Goal of the exercise
Your answer should consist of every line from the records that holds the string "WholeScore".

Data extract

● ● ●

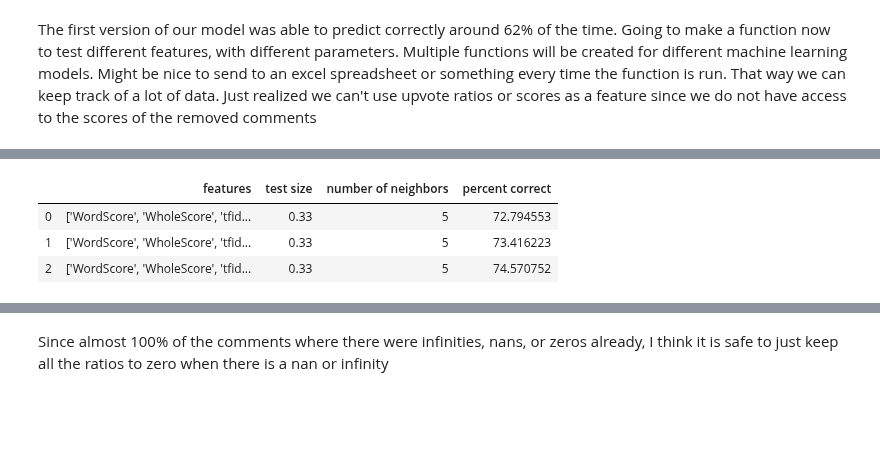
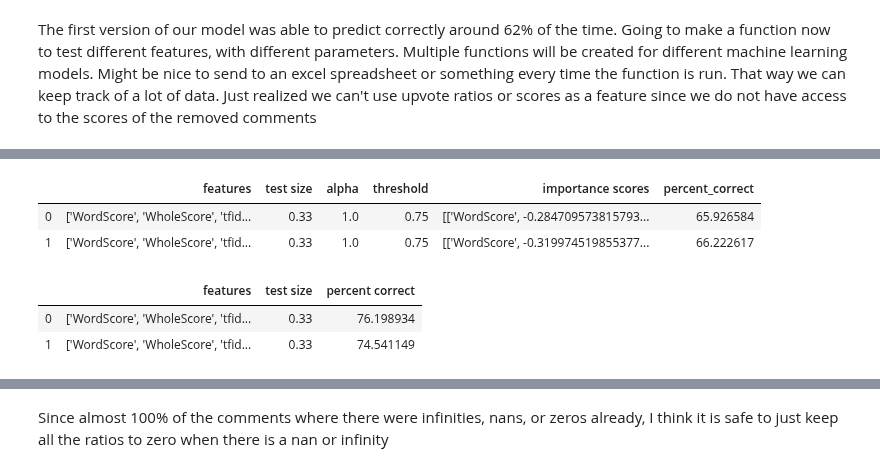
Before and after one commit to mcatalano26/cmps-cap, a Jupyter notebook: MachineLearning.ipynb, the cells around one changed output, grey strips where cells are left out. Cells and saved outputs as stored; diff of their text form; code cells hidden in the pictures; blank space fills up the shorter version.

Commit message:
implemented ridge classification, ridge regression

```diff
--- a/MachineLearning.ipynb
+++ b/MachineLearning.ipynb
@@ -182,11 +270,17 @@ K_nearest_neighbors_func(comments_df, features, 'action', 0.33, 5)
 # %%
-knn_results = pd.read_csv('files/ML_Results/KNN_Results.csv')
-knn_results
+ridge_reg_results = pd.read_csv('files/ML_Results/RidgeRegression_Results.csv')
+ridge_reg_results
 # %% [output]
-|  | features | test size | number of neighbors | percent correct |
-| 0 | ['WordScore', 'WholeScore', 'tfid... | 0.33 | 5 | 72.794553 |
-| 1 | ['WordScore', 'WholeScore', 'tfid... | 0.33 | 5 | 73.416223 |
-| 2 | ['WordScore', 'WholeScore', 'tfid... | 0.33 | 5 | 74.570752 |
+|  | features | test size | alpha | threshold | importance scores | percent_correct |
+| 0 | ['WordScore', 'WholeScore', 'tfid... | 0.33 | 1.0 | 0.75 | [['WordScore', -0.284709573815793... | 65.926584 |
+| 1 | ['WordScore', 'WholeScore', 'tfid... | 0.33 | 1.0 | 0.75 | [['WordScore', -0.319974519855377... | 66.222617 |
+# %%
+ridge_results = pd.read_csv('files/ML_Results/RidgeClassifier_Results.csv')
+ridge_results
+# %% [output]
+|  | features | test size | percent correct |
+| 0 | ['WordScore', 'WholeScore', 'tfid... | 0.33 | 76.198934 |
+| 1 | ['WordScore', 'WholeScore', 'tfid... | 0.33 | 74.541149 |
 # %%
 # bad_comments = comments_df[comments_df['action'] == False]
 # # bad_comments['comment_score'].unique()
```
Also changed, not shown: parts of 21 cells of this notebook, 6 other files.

● ● ●

Exercise result
-| 0 | ['WordScore', 'WholeScore', 'tfid... | 0.33 | 5 | 72.794553 |
-| 1 | ['WordScore', 'WholeScore', 'tfid... | 0.33 | 5 | 73.416223 |
-| 2 | ['WordScore', 'WholeScore', 'tfid... | 0.33 | 5 | 74.570752 |
+| 0 | ['WordScore', 'WholeScore', 'tfid... | 0.33 | 1.0 | 0.75 | [['WordScore', -0.284709573815793... | 65.926584 |
+| 1 | ['WordScore', 'WholeScore', 'tfid... | 0.33 | 1.0 | 0.75 | [['WordScore', -0.319974519855377... | 66.222617 |
+| 0 | ['WordScore', 'WholeScore', 'tfid... | 0.33 | 76.198934 |
+| 1 | ['WordScore', 'WholeScore', 'tfid... | 0.33 | 74.541149 |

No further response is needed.